It’s also fun to watch videos in another language. How much is communicated via context, patterns, intonations, and gestures? (You can also click the CC button at the bottom of the video for English subtitles.)
Watch Khitruk’s two other animations: Winnie-the-Pooh Goes on a Visit (Винни-Пух идет в гости, 1971) and Winnie-the-Pooh and the Day of Concern (Винни-Пух и день забот, 1972).
via Open Culture.
Travel back to 1965 in Run, Run, a short autumn-filled film by Jim Henson in which his daughters Lisa and Cheryl run freely through the woods near their home in Greenwich, Connecticut.
via Mental Floss.
Sea Level! What is it and how do scientists calculate it? As it turns out, there are actually many complexities in determining this measurement. For example, Earth isn’t actually a sphere, gravity is stronger and weaker at different points around the globe, and of course, there are a lot of mountains that are no where near water — so how do we know what sea level would be? In this video, Minute Physics explains the details.
After you’ve watched, check out these related links: ellipsoid, geoid, geodesists, Mount Everest, Chimborazo Volcano, Space.com’s Best Gravity Map Yet Shows a Lumpy, Bumpy Earth, and this clarifying and not-to-be-missed animated gif of Earth’s gravity field.

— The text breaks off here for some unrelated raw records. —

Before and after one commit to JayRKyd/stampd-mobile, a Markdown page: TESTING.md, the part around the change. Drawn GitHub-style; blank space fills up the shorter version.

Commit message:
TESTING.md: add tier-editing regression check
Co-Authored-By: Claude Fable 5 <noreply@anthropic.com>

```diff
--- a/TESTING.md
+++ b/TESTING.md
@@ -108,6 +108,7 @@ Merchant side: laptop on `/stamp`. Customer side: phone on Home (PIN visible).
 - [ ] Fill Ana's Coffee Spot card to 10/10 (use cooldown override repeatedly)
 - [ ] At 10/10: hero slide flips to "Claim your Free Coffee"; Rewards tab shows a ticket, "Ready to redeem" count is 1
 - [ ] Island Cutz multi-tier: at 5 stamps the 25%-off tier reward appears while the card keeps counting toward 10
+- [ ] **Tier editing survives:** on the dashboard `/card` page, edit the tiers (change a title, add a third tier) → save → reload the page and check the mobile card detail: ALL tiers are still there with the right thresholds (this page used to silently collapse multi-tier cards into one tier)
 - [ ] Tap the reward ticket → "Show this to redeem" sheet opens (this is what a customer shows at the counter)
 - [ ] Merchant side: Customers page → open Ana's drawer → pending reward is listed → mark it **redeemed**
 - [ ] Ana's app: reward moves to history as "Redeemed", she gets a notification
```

Meet Siats (pronounced SEE-otts) Meekerorum, the first giant mega-predator to be discovered in North America — specifically in the Utah desert — in over 60 years. In this Untamed Science video, we hear from Dr. Lindsay Zanno, Director of the Paleontology & Geology Research Laboratory at the North Carolina Museum of Natural Sciences, who explains how this 30 foot long, 4-ton, carnivorous creature flourished in the tens of millions of years before T-Rex ruled.
via Scientific American.